While apartments continue to dominate the real estate investment landscape in terms of demand, pricing and performance, local political leaders continue to allow the narrative to be around regulatory changes instead of ways to increase the supply of rental housing — or housing, period. There seems to be a sentiment floating around that providers of rental housing are the cause of the housing crisis, when in fact, the whole problem is a housing shortage.
Examples abound with unincorporated Marin County implementing mandatory mediation and just-cause eviction ordinances. Now, Sebastopol, Healdsburg, Santa Rosa and San Rafael either are considering or actually are implementing some form of rent or operational regulation. Today’s apartment investor — and broker for that matter — better be prepared to fight to protect their rights to operate without some form of government intervention.
Our annual rent survey of 12,000 Sonoma County apartments comes out in mid-April, so we don’t have that data yet, but Sonoma County rents have settled down to a low-single-digit annual increase. As of October 2018, annual rent growth was 4 percent, and vacancy was 4 percent. My sense is that annual rent growth is in the 3 percent range, and vacancy remains at 4 percent.
Every other economic sector would be ecstatic with these results, and I can tell you that nobody I know in the apartment business is complaining. But this trend demonstrates an overall stabilizing in this sector.

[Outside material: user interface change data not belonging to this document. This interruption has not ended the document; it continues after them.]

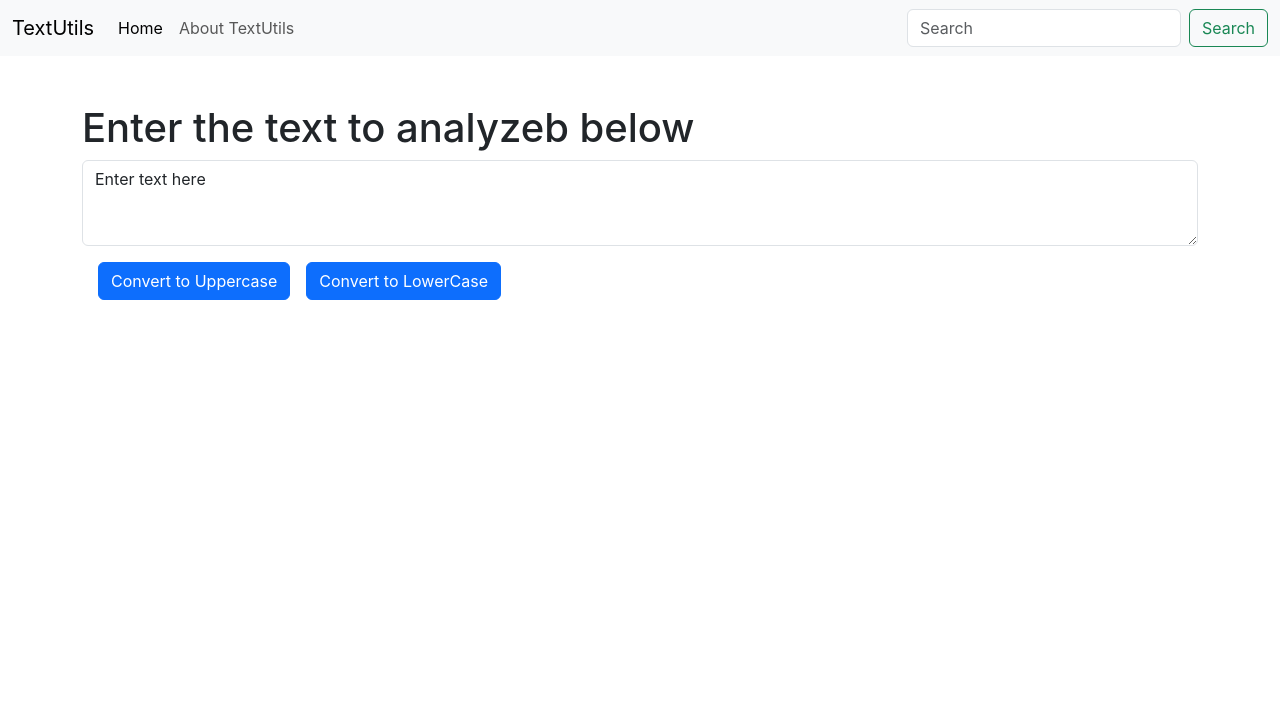
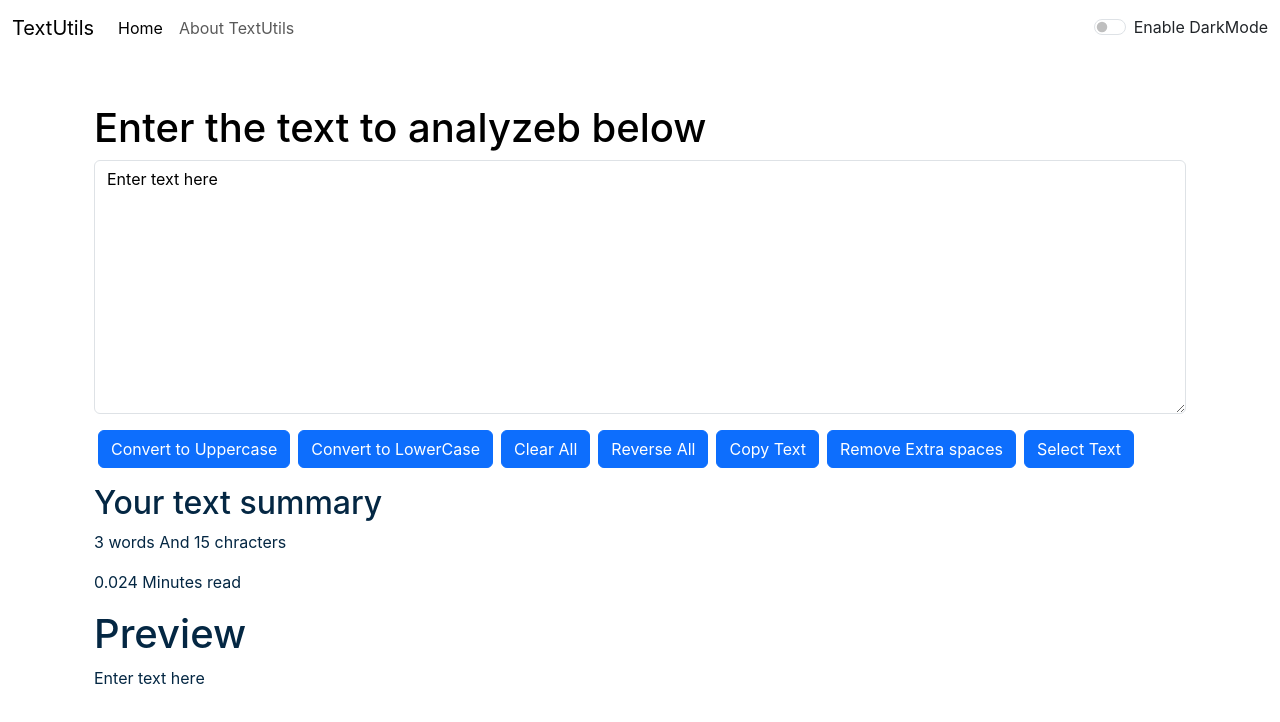
Before and after one commit to Abhishek-Mishra-77/ReactProjextNo_1, a React (Create React App) app: page / in a window 1280 px wide. Shown: the top 722 px of the page. Built offline with nearby package versions, Linux system fonts and the light colour scheme.

Commit message:
Enable dark Mode

```diff
--- a/src/components/NavBar.js
+++ b/src/components/NavBar.js
@@ -4,7 +4,7 @@
 
 const NavBar = (props) => {
     return (
-        <nav className="navbar navbar-expand-lg bg-body-tertiary">
+        <nav className={`navbar navbar-expand-lg navbar-${props.mode} bg-${props.mode}`}>
             <div className="container-fluid">
                 <a className="navbar-brand" href="/">{props.title}</a>
                 <button className="navbar-toggler" type="button" data-bs-toggle="collapse" data-bs-target="#navbarSupportedContent" aria-controls="navbarSupportedContent" aria-expanded="false" aria-label="Toggle navigation">
@@ -19,25 +19,30 @@
                             <a className="nav-link" href="/">{props.aboutText}</a>
                         </li>
                     </ul>
-                    <form className="d-flex" role="search">
+                    {/* <form className="d-flex" role="search">
                         <input className="form-control me-2" type="search" placeholder="Search" aria-label="Search" />
                         <button className="btn btn-outline-success" type="submit">Search</button>
-                    </form>
+                    </form> */}
+
+                    <div className={`form-check form-switch ${props.mode === 'light' ? 'dark' : 'light'}`}>
+                        <input className="form-check-input" onClick={props.toggleMode} type="checkbox" role="switch" id="flexSwitchCheckDefault" />
+                        <label className="form-check-label" htmlFor="flexSwitchCheckDefault">Enable DarkMode</label>
+                    </div>
                 </div>
             </div>
         </nav>
     )
 }
 
-NavBar.propTypes = {
-    title: PropTypes.string.isRequired,
-    aboutText: PropTypes.string.isRequired
-}
+// NavBar.propTypes = {
+//     title: PropTypes.string.isRequired,
+//     aboutText: PropTypes.string.isRequired
+// }
 
-NavBar.defaultProps = {
-    title: 'Set Title here',
-    aboutText: 'About text here'
-}
+// NavBar.defaultProps = {
+//     title: 'Set Title here',
+//     aboutText: 'About text here'
+// }
 
 
 export default NavBar;
--- a/src/components/TextForm.js
+++ b/src/components/TextForm.js
@@ -5,12 +5,15 @@
 
     const [text, setText] = useState("Enter text here");
 
+    // Change into UppperCase
     const handleUpperClick = () => {
         setText('You have clicked on handleUpClick')
         let newText = text.toUpperCase();
         setText(newText);
     }
 
+
+    // Change into LowerCase
     const handleLowerClick = () => {
         setText('You have clicked on handleUpClick')
         let newText = text.toLowerCase();
@@ -18,27 +21,81 @@
     }
 
 
+    // Change into Clear All Text
+    const handleClearClick = () => {
+        setText('');
+    }
+
+
+    // Reverse Text
+    const handleReverseClick = () => {
+        let newText = text.split('').reverse().join("");
+        setText(newText);
+    }
+
+
+
     const handlerOnChange = (event) => {
+        setText(event.target.value)
+    }
 
-        setText(event.target.value)
+    // Copy All Text
+    const handleCopyText = () => {
+        let text = document.getElementById('myBox');
+        text.select();
+        navigator.clipboard.writeText(text.value);
+    }
+
+    // It Remove Extra spaces
+    const handleRemoveSpaces = () => {
+        let newText = text.split(/[ ]+/);
+        setText(newText.join(" "));
+    }
+
+    // For Selecting all text
+    const handleSelectText = () => {
+        let text = document.getElementById('myBox');
+        text.select();
     }
 
 
     return (
-        <div>
+        <>
+            <div className="container" style={{ color: props.mode === 'dark' ? 'white' : 'black' }}>
                 <h1>{props.heading}</h1>
-            <div className="mb-3">
-                <textarea className="form-control"
+                <div className="mb-3 col-sm-15">
+                    <textarea className="form-control "
                         id="myBox"
-                    rows="3"
+                        rows="10"
+                        style={{
+                            backgroundColor: props.mode === 'dark' ? 'grey' : 'white',
+                            color: props.mode === 'dark' ? 'white' : 'black'
+                        }}
                         value={text}
                         onChange={handlerOnChange}
 
                     ></textarea>
                 </div>
-            <button className="btn btn-primary mx-3" onClick={handleUpperClick}>Convert to Uppercase</button>
-            <button className="btn btn-primary " onClick={handleLowerClick}>Convert to LowerCase</button>
+                <div className="my-3">
+                    <button className="btn btn-primary mx-1" onClick={handleUpperClick}>Convert to Uppercase</button>
+                    <button className="btn btn-primary mx-1" onClick={handleLowerClick}>Convert to LowerCase</button>
+                    <button className="btn btn-primary mx-1" onClick={handleClearClick}>Clear All</button>
+                    <button className="btn btn-primary mx-1" onClick={handleReverseClick}>Reverse All</button>
+                    <button className="btn btn-primary mx-1" onClick={handleCopyText}>Copy Text</button>
+                    <button className="btn btn-primary mx-1" onClick={handleRemoveSpaces}>Remove Extra spaces</button>
+                    <button className="btn btn-primary mx-1" onClick={handleSelectText}>Select Text</button>
                 </div>
+            </div>
+
+            <div className="container my-2" style={{ color: props.mode === 'dark' ? 'white' : '#042743' }}>
+                <h2>Your text summary</h2>
+                <p> {text.split(" ").length} words And {text.length} chracters</p>
+                <p> {0.008 * text.split(" ").length} Minutes read</p>
+                <h1>Preview</h1>
+                <p>{text.trim().length > 0 ? text : "Enter something to preview it here"}</p>
+            </div>
+
+        </>
     )
 }
 
```
Also changed, not shown: src/components/About.js (added, +80 -0 lines). Lines whose indentation alone changed are shown as unchanged.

Overall, pricing has remained strong, and inventory has been typically tight in the North Bay. In the 12 months leading up to March 1, there were 28 sales of six-plus-unit properties, down from 37 the year prior. Total sale volume was up year over year, at $308 million, and price per unit settled in at just over $250,000. Capitalization rates averaged 5.1 percent, and price per square foot was $350.
Our most recent data show completion of 871 units countywide, with approvals for another 1,300 units and proposals for an additional 1,434. A strong market has “greased the wheels,” and municipalities such as Petaluma, Santa Rosa and Windsor are paving the way with an improved approval process. Rohnert Park will see hundreds of new units when the State Farm campus redevelopment, called Station Avenue, is completed.
In 2019, apartment rents will continue to stabilize. I expect single-digit rent increases countywide. Slow sales activity should pick up as pent-up inventory is released.
What would cause this?
Rising interest rates and stabilizing rents and incomes will put pressure on prices. That being said, I expect a continuation of the tight inventory of apartment investments in the North Bay for the foreseeable future.
Scott Gerber is managing director of investment sales for Meridian Commercial in San Rafael.
North Bay commercial real estate market reports
Read more insights from experts in various product types and areas in Sonoma, Solano, Marin and Napa counties: nbbj.news/crereports19